Shannon Bocquet | Student Spotlight
“This program is also one of the few in the country that builds on a hard science background and applies it to ongoing national security and public health concerns.“
– Shannon, Class of 2022
Originally from Colorado Springs, CO, Shannon received a B.S. in Molecular Biology and a B.A. in French and Francophone Studies from the University of Denver. In undergrad, she worked in a biophysics lab researching HIV particle assembly. Her thesis looked into producing fragment antigen-binding (Fab) antibodies in bacteria for specific tagging of SARS-CoV-2 Spike protein during the viral lifecycle. Shannon also worked with a counterterrorism nonprofit organization aimed at educating the community on indicators of violent extremist recruitment and radicalization.
What made you choose Georgetown University for your MS degree?
When I was looking for master’s programs, Georgetown was at the top of my list due to the academic prestige and the location in the capital. This program is also one of the few in the country that builds on a hard science background and applies it to ongoing national security and public health concerns.
What sparked your interest in the biomedical field?
CRISPR technology for genetic editing made big news while I was still in high school and it absolutely blew my mind. It opens the door for so many amazing biological advancements, but at the same time has the potential to be misused. CRISPR was really my first exposure to the idea of dual-use research and I’ve been interested in this field ever since.
What do you hope to do with your degree?
I’m really interested in working in the countering WMD and CBRNE field. This program does a really great job at teaching us how to translate the hard science into implementation of actual policies, and I want to take the health and science I’ve learned through this degree and apply it to defense programs.

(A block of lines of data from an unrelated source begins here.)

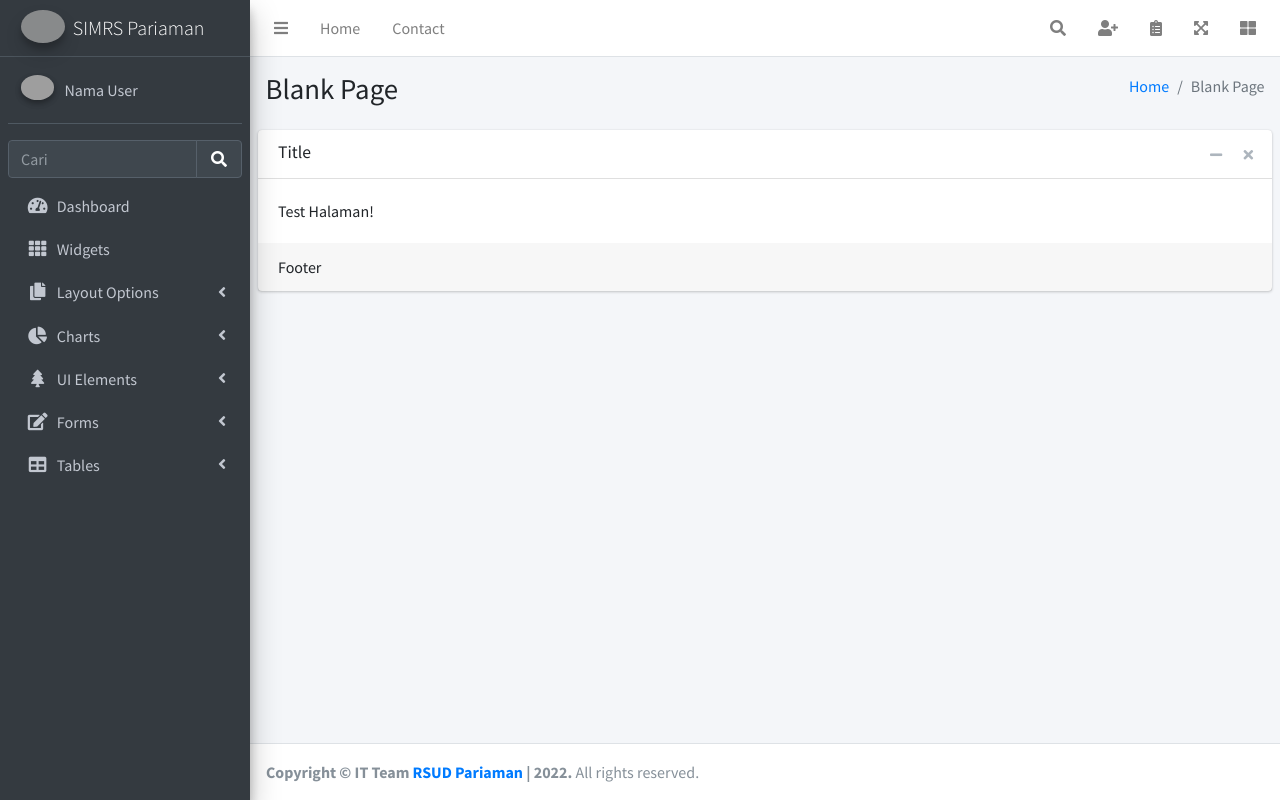
After one commit to putrapuices/SIMRS, a CodeIgniter 4 app: template app/Views/dashboard/index.php in a window 1280 px wide. The commit adds this page. Run offline with PHP 8.4 and a stand-in for CodeIgniter, Linux system fonts and the light colour scheme; the template is opened without the code that fills it: most values are stand-ins (such as "Sample title", 1, 10 or a date in 2020); some libraries are stand-ins or nearby versions; grey boxes are pictures that could not be loaded.

Commit message:
Hapus Message Popup saat load, ubah controller Dashboar, dan Edit template AdminLTE3

```diff
--- /dev/null
+++ b/app/Views/dashboard/index.php
@@ -0,0 +1,55 @@
+<?= $this->extend('layout/template'); ?>
+
+<?= $this->section('content'); ?>
+<!-- Content Wrapper. Contains page content -->
+<div class="content-wrapper">
+    <!-- Content Header (Page header) -->
+    <section class="content-header">
+        <div class="container-fluid">
+            <div class="row mb-2">
+                <div class="col-sm-6">
+                    <h1>Blank Page</h1>
+                </div>
+                <div class="col-sm-6">
+                    <ol class="breadcrumb float-sm-right">
+                        <li class="breadcrumb-item"><a href="#">Home</a></li>
+                        <li class="breadcrumb-item active">Blank Page</li>
+                    </ol>
+                </div>
+            </div>
+        </div><!-- /.container-fluid -->
+    </section>
+
+    <!-- Main content -->
+    <section class="content">
+
+        <!-- Default box -->
+        <div class="card">
+            <div class="card-header">
+                <h3 class="card-title">Title</h3>
+
+                <div class="card-tools">
+                    <button type="button" class="btn btn-tool" data-card-widget="collapse" title="Collapse">
+                        <i class="fas fa-minus"></i>
+                    </button>
+                    <button type="button" class="btn btn-tool" data-card-widget="remove" title="Remove">
+                        <i class="fas fa-times"></i>
+                    </button>
+                </div>
+            </div>
+            <div class="card-body">
+                Test Halaman!
+            </div>
+            <!-- /.card-body -->
+            <div class="card-footer">
+                Footer
+            </div>
+            <!-- /.card-footer-->
+        </div>
+        <!-- /.card -->
+
+    </section>
+    <!-- /.content -->
+</div>
+<!-- /.content-wrapper -->
+<?= $this->endSection(); ?>
--- /dev/null
+++ b/app/Views/layout/side_menu.php
@@ -0,0 +1,272 @@
+<!-- Main Sidebar Container -->
+<aside class="main-sidebar sidebar-dark-primary elevation-4">
+    <!-- Brand Logo -->
+    <a href="#" class="brand-link">
+        <img src="<?= base_url('dist/img/logo/rsud_pariaman.png') ?>" alt="AdminLTE Logo" class="brand-image img-circle elevation-3" style="opacity: .8">
+        <span class="brand-text font-weight-light">SIMRS Pariaman</span>
+    </a>
+
+    <!-- Sidebar -->
+    <div class="sidebar">
+        <!-- Sidebar user (optional) -->
+        <div class="user-panel mt-3 pb-3 mb-3 d-flex">
+            <div class="image">
+                <img src="<?= base_url('dist/img/user2-160x160.jpg') ?>" class="img-circle elevation-2" alt="User Image">
+            </div>
+            <div class="info">
+                <a href="#" class="d-block">Nama User</a>
+            </div>
+        </div>
+
+        <!-- SidebarSearch Form -->
+        <div class="form-inline">
+            <div class="input-group" data-widget="sidebar-search">
+                <input class="form-control form-control-sidebar" type="search" placeholder="Cari" aria-label="Search">
+                <div class="input-group-append">
+                    <button class="btn btn-sidebar">
+                        <i class="fas fa-search fa-fw"></i>
+                    </button>
+                </div>
+            </div>
+        </div>
+
+        <!-- Sidebar Menu -->
+        <nav class="mt-2">
+            <ul class="nav nav-pills nav-sidebar flex-column" data-widget="treeview" role="menu" data-accordion="false">
+                <!-- Add icons to the links using the .nav-icon class
+               with font-awesome or any other icon font library -->
+                <li class="nav-item">
+                    <a href="#" class="nav-link">
+                        <i class="nav-icon fas fa-tachometer-alt"></i>
+                        <p>Dashboard</p>
+                    </a>
+                </li>
+                <li class="nav-item">
+                    <a href="../widgets.html" class="nav-link">
+                        <i class="nav-icon fas fa-th"></i>
+                        <p>Widgets</p>
+                    </a>
+                </li>
+                <li class="nav-item">
+                    <a href="#" class="nav-link">
+                        <i class="nav-icon fas fa-copy"></i>
+                        <p>
+                            Layout Options
+                            <i class="fas fa-angle-left right"></i>
+                        </p>
+                    </a>
+                    <ul class="nav nav-treeview">
+                        <li class="nav-item">
+                            <a href="../layout/top-nav.html" class="nav-link">
+                                <i class="far fa-circle nav-icon"></i>
+                                <p>Top Navigation</p>
+                            </a>
+                        </li>
+                        <li class="nav-item">
+                            <a href="../layout/top-nav-sidebar.html" class="nav-link">
+                                <i class="far fa-circle nav-icon"></i>
+                                <p>Top Navigation + Sidebar</p>
+                            </a>
+                        </li>
+                        <li class="nav-item">
+                            <a href="../layout/boxed.html" class="nav-link">
+                                <i class="far fa-circle nav-icon"></i>
+                                <p>Boxed</p>
+                            </a>
+                        </li>
+                        <li class="nav-item">
+                            <a href="../layout/fixed-sidebar.html" class="nav-link">
+                                <i class="far fa-circle nav-icon"></i>
+                                <p>Fixed Sidebar</p>
+                            </a>
+                        </li>
+                        <li class="nav-item">
+                            <a href="../layout/fixed-sidebar-custom.html" class="nav-link">
+                                <i class="far fa-circle nav-icon"></i>
+                                <p>Fixed Sidebar <small>+ Custom Area</small></p>
+                            </a>
+                        </li>
+                        <li class="nav-item">
+                            <a href="../layout/fixed-topnav.html" class="nav-link">
+                                <i class="far fa-circle nav-icon"></i>
+                                <p>Fixed Navbar</p>
+                            </a>
+                        </li>
+                        <li class="nav-item">
+                            <a href="../layout/fixed-footer.html" class="nav-link">
+                                <i class="far fa-circle nav-icon"></i>
+                                <p>Fixed Footer</p>
+                            </a>
+                        </li>
+                        <li class="nav-item">
+                            <a href="../layout/collapsed-sidebar.html" class="nav-link">
+                                <i class="far fa-circle nav-icon"></i>
+                                <p>Collapsed Sidebar</p>
+                            </a>
+                        </li>
+                    </ul>
+                </li>
+                <li class="nav-item">
+                    <a href="#" class="nav-link">
+                        <i class="nav-icon fas fa-chart-pie"></i>
+                        <p>
+                            Charts
+                            <i class="right fas fa-angle-left"></i>
+                        </p>
+                    </a>
+                    <ul class="nav nav-treeview">
+                        <li class="nav-item">
+                            <a href="../charts/chartjs.html" class="nav-link">
+                                <i class="far fa-circle nav-icon"></i>
+                                <p>ChartJS</p>
+                            </a>
+                        </li>
+                        <li class="nav-item">
+                            <a href="../charts/flot.html" class="nav-link">
+                                <i class="far fa-circle nav-icon"></i>
+                                <p>Flot</p>
+                            </a>
+                        </li>
+                        <li class="nav-item">
+                            <a href="../charts/inline.html" class="nav-link">
+                                <i class="far fa-circle nav-icon"></i>
+                                <p>Inline</p>
+                            </a>
+                        </li>
+                        <li class="nav-item">
+                            <a href="../charts/uplot.html" class="nav-link">
+                                <i class="far fa-circle nav-icon"></i>
+                                <p>uPlot</p>
+                            </a>
+                        </li>
+                    </ul>
+                </li>
+                <li class="nav-item">
+                    <a href="#" class="nav-link">
+                        <i class="nav-icon fas fa-tree"></i>
+                        <p>
+                            UI Elements
+                            <i class="fas fa-angle-left right"></i>
+                        </p>
+                    </a>
+                    <ul class="nav nav-treeview">
+                        <li class="nav-item">
+                            <a href="../UI/general.html" class="nav-link">
+                                <i class="far fa-circle nav-icon"></i>
+                                <p>General</p>
+                            </a>
+                        </li>
+                        <li class="nav-item">
+                            <a href="../UI/icons.html" class="nav-link">
+                                <i class="far fa-circle nav-icon"></i>
+                                <p>Icons</p>
+                            </a>
+                        </li>
+                        <li class="nav-item">
+                            <a href="../UI/buttons.html" class="nav-link">
+                                <i class="far fa-circle nav-icon"></i>
+                                <p>Buttons</p>
+                            </a>
+                        </li>
+                        <li class="nav-item">
+                            <a href="../UI/sliders.html" class="nav-link">
+                                <i class="far fa-circle nav-icon"></i>
+                                <p>Sliders</p>
+                            </a>
+                        </li>
+                        <li class="nav-item">
+                            <a href="../UI/modals.html" class="nav-link">
+                                <i class="far fa-circle nav-icon"></i>
+                                <p>Modals & Alerts</p>
+                            </a>
+                        </li>
+                        <li class="nav-item">
+                            <a href="../UI/navbar.html" class="nav-link">
+                                <i class="far fa-circle nav-icon"></i>
+                                <p>Navbar & Tabs</p>
+                            </a>
+                        </li>
+                        <li class="nav-item">
+                            <a href="../UI/timeline.html" class="nav-link">
+                                <i class="far fa-circle nav-icon"></i>
+                                <p>Timeline</p>
+                            </a>
+                        </li>
+                        <li class="nav-item">
+                            <a href="../UI/ribbons.html" class="nav-link">
+                                <i class="far fa-circle nav-icon"></i>
+                                <p>Ribbons</p>
+                            </a>
+                        </li>
+                    </ul>
+                </li>
+                <li class="nav-item">
+                    <a href="#" class="nav-link">
+                        <i class="nav-icon fas fa-edit"></i>
+                        <p>
+                            Forms
+                            <i class="fas fa-angle-left right"></i>
+                        </p>
+                    </a>
+                    <ul class="nav nav-treeview">
+                        <li class="nav-item">
+                            <a href="../forms/general.html" class="nav-link">
+                                <i class="far fa-circle nav-icon"></i>
+                                <p>General Elements</p>
+                            </a>
+                        </li>
+                        <li class="nav-item">
+                            <a href="../forms/advanced.html" class="nav-link">
+                                <i class="far fa-circle nav-icon"></i>
+                                <p>Advanced Elements</p>
+                            </a>
+                        </li>
+                        <li class="nav-item">
+                            <a href="../forms/editors.html" class="nav-link">
+                                <i class="far fa-circle nav-icon"></i>
+                                <p>Editors</p>
+                            </a>
+                        </li>
+                        <li class="nav-item">
+                            <a href="../forms/validation.html" class="nav-link">
+                                <i class="far fa-circle nav-icon"></i>
+                                <p>Validation</p>
+                            </a>
+                        </li>
+                    </ul>
+                </li>
+                <li class="nav-item">
+                    <a href="#" class="nav-link">
+                        <i class="nav-icon fas fa-table"></i>
+                        <p>
+                            Tables
+                            <i class="fas fa-angle-left right"></i>
+                        </p>
+                    </a>
+                    <ul class="nav nav-treeview">
+                        <li class="nav-item">
+                            <a href="../tables/simple.html" class="nav-link">
+                                <i class="far fa-circle nav-icon"></i>
+                                <p>Simple Tables</p>
+                            </a>
+                        </li>
+                        <li class="nav-item">
+                            <a href="../tables/data.html" class="nav-link">
+                                <i class="far fa-circle nav-icon"></i>
+                                <p>DataTables</p>
+                            </a>
+                        </li>
+                        <li class="nav-item">
+                            <a href="../tables/jsgrid.html" class="nav-link">
+                                <i class="far fa-circle nav-icon"></i>
+                                <p>jsGrid</p>
+                            </a>
+                        </li>
+                    </ul>
+                </li>
+            </ul>
+        </nav>
+        <!-- /.sidebar-menu -->
+    </div>
+    <!-- /.sidebar -->
+</aside>
--- /dev/null
+++ b/app/Views/layout/template.php
@@ -0,0 +1,60 @@
+<!DOCTYPE html>
+<html lang="en">
+
+<head>
+    <meta charset="utf-8">
+    <meta name="viewport" content="width=device-width, initial-scale=1">
+    <title><?= $title ?></title>
+    <link rel="shortcut icon" href="<?= base_url('dist/img/logo/rsud_pariaman.png') ?>" type="image/x-icon">
+
+    <!-- Google Font: Source Sans Pro -->
+    <link rel="stylesheet" href="https://fonts.googleapis.com/css?family=Source+Sans+Pro:300,400,400i,700&display=fallback">
+    <!-- Font Awesome -->
+    <!-- Font Awesome -->
+    <link rel="stylesheet" href="<?= base_url('plugins/fontawesome-free/css/all.min.css') ?>">
+    <!-- Theme style -->
+    <link rel="stylesheet" href="<?= base_url('dist/css/adminlte.min.css') ?>">
+</head>
+
+<body class="hold-transition sidebar-mini layout-fixed layout navbar-fixed">
+    <!-- Site wrapper -->
+    <div class="wrapper">
+        <!-- Top Menu -->
+        <?= $this->include('layout/top_menu'); ?>
+        <!-- Akhir Top Menu -->
+
+        <!-- Side Menu -->
+        <?= $this->include('layout/side_menu'); ?>
+        <!-- Akhir Side Menu -->
+
+        <!-- Isi Kontent -->
+        <?= $this->renderSection('content'); ?>
+        <!-- Akhir Isi Kontent -->
+
+        <footer class="main-footer">
+            <strong>Copyright © IT Team <a href="https://rsudpariaman.sumbarprov.go.id/">RSUD Pariaman</a> | <?php echo date('Y'); ?>.</strong> All rights reserved.
+        </footer>
+
+        <!-- Control Sidebar -->
+        <aside class="control-sidebar control-sidebar-dark">
+            <!-- Control sidebar content goes here -->
+        </aside>
+        <!-- /.control-sidebar -->
+    </div>
+    <!-- ./wrapper -->
+
+    <!-- jQuery -->
+    <script src="<?= base_url('plugins/jquery/jquery.min.js') ?>"></script>
+    <!-- Bootstrap 4 -->
+    <script src="<?= base_url('plugins/bootstrap/js/bootstrap.bundle.min.js') ?>"></script>
+    <!-- AdminLTE App -->
+    <script src="<?= base_url('dist/js/adminlte.min.js') ?>"></script>
+    <!-- AdminLTE for demo purposes -->
+    <script src="<?= base_url('dist/js/demo.js') ?>"></script>
+
+    <!-- page script -->
+    <?= $this->renderSection('script') ?>
+    <!-- akhir page script -->
+</body>
+
+</html>
--- /dev/null
+++ b/app/Views/layout/top_menu.php
@@ -0,0 +1,65 @@
+<!-- Navbar -->
+<nav class="main-header navbar navbar-expand navbar-white navbar-light">
+    <!-- Left navbar links -->
+    <ul class="navbar-nav">
+        <li class="nav-item">
+            <a class="nav-link" data-widget="pushmenu" href="#" role="button"><i class="fas fa-bars"></i></a>
+        </li>
+        <li class="nav-item d-none d-sm-inline-block">
+            <a href="../../index3.html" class="nav-link">Home</a>
+        </li>
+        <li class="nav-item d-none d-sm-inline-block">
+            <a href="#" class="nav-link">Contact</a>
+        </li>
+    </ul>
+
+    <!-- Right navbar links -->
+    <ul class="navbar-nav ml-auto">
+        <!-- Navbar Search -->
+        <li class="nav-item">
+            <a class="nav-link" data-widget="navbar-search" href="#" role="button" title="Cari Pasien">
+                <i class="fas fa-search"></i>
+            </a>
+            <div class="navbar-search-block">
+                <form class="form-inline">
+                    <div class="input-group input-group-sm">
+                        <input class="form-control form-control-navbar" type="search" placeholder="Cari Nama Pasien / Nomor MR / Nomor Identitas / Nomor BPJS" aria-label="Search">
+                        <div class="input-group-append">
+                            <button class="btn btn-navbar" type="submit">
+                                <i class="fas fa-search"></i>
+                            </button>
+                            <button class="btn btn-navbar" type="button" data-widget="navbar-search">
+                                <i class="fas fa-times"></i>
+                            </button>
+                        </div>
+                    </div>
+                </form>
+            </div>
+        </li>
+
+        <!-- Tambah Pasien Menu -->
+        <li class="nav-item">
+            <a class="nav-link" href="#" title="Tambah Pasien">
+                <i class="fas fa-user-plus"></i>
+            </a>
+        </li>
+
+        <!-- List Data Pasien Menu -->
+        <li class="nav-item">
+            <a class="nav-link" href="#" title="List Data Pasien">
+                <i class="fas fa-clipboard-list"></i>
+            </a>
+        </li>
+        <li class="nav-item">
+            <a class="nav-link" data-widget="fullscreen" href="#" role="button" title="Fullscreen">
+                <i class="fas fa-expand-arrows-alt"></i>
+            </a>
+        </li>
+        <li class="nav-item">
+            <a class="nav-link" data-widget="control-sidebar" data-slide="true" href="#" role="button">
+                <i class="fas fa-th-large"></i>
+            </a>
+        </li>
+    </ul>
+</nav>
+<!-- /.navbar -->
--- a/app/Views/partial/side_menu.php
+++ b/app/Views/partial/side_menu.php
@@ -2,8 +2,8 @@
 <aside class="main-sidebar sidebar-dark-primary elevation-4">
   <!-- Brand Logo -->
   <a href="../../index3.html" class="brand-link">
-      <img src="../../dist/img/AdminLTELogo.png" alt="AdminLTE Logo" class="brand-image img-circle elevation-3" style="opacity: .8">
-      <span class="brand-text font-weight-light">AdminLTE 3</span>
+    <img src="../../dist/img/logo/rsud_pariaman.png" alt="AdminLTE Logo" class="brand-image img-circle elevation-3" style="opacity: .8">
+    <span class="brand-text font-weight-light">SIMRS Pariaman</span>
   </a>
 
   <!-- Sidebar -->
--- a/app/Views/partial/top_menu.php
+++ b/app/Views/partial/top_menu.php
@@ -47,7 +47,7 @@
         <a href="#" class="dropdown-item">
           <!-- Message Start -->
           <div class="media">
-            <img src="<?=base_url('dist/img/user1-128x128.jpg')?>" alt="User Avatar" class="img-size-50 mr-3 img-circle">
+            <img src="<?= base_url('dist/img/user1-128x128.jpg') ?>" alt="User Avatar" class="img-size-50 mr-3 img-circle">
             <div class="media-body">
               <h3 class="dropdown-item-title">
                 Brad Diesel
@@ -63,7 +63,7 @@
         <a href="#" class="dropdown-item">
           <!-- Message Start -->
           <div class="media">
-            <img src="<?=base_url('dist/img/user8-128x128.jpg')?>" alt="User Avatar" class="img-size-50 mr-3 img-circle">
+            <img src="<?= base_url('dist/img/user8-128x128.jpg') ?>" alt="User Avatar" class="img-size-50 mr-3 img-circle">
             <div class="media-body">
               <h3 class="dropdown-item-title">
                 John Pierce
@@ -79,7 +79,7 @@
         <a href="#" class="dropdown-item">
           <!-- Message Start -->
           <div class="media">
-            <img src="<?=base_url('dist/img/user3-128x128.jpg')?>" alt="User Avatar" class="img-size-50 mr-3 img-circle">
+            <img src="<?= base_url('dist/img/user3-128x128.jpg') ?>" alt="User Avatar" class="img-size-50 mr-3 img-circle">
             <div class="media-body">
               <h3 class="dropdown-item-title">
                 Nora Silvester
```
Also changed, not shown: app/Controllers/Dashboard.php (+7 -6 lines), app/Views/errors/html/error_exception.php (+24 -20 lines), app/Views/partial/footer.php (+6 -5 lines), app/Views/partial/header.php (+10 -7 lines), 2 other files. Lines whose indentation alone changed are shown as unchanged.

What has been the most beneficial component in the Biohaz program that has helped you search for a job?
There are so many jobs across this industry that I didn’t even know existed until they were mentioned in this program. The Biohaz program has an incredible course selection that spans a wide range of topics which have really helped me understand where my interests lie and narrow my job search. After graduating, I’ll be starting a job that I heard about through this program.
What has been the most valuable experience you’ve had or course you’ve taken in this program?
One of my favorite courses has been Chemistry of War. Coming from a bachelor’s in biology and with this program being a biological focus, having a course that does a deep dive into chemical weapons and the various conventions prohibiting their use has been incredibly interesting. I’ve learned so much about the Chemical Weapons Convention (CWC) and where it works or doesn’t work, and have been able to compare those principles to other nonproliferation and counter WMD programs.
What advice would you give to prospective students?
I’d say to keep an open mind when it comes to the job search. This program opens doors to so many different opportunities for internships and full-time positions through connections with instructors, guest lecturers, and even classmates. Find a topic or ongoing issue you think is interesting and follow it back to see if there are any job openings relevant to it.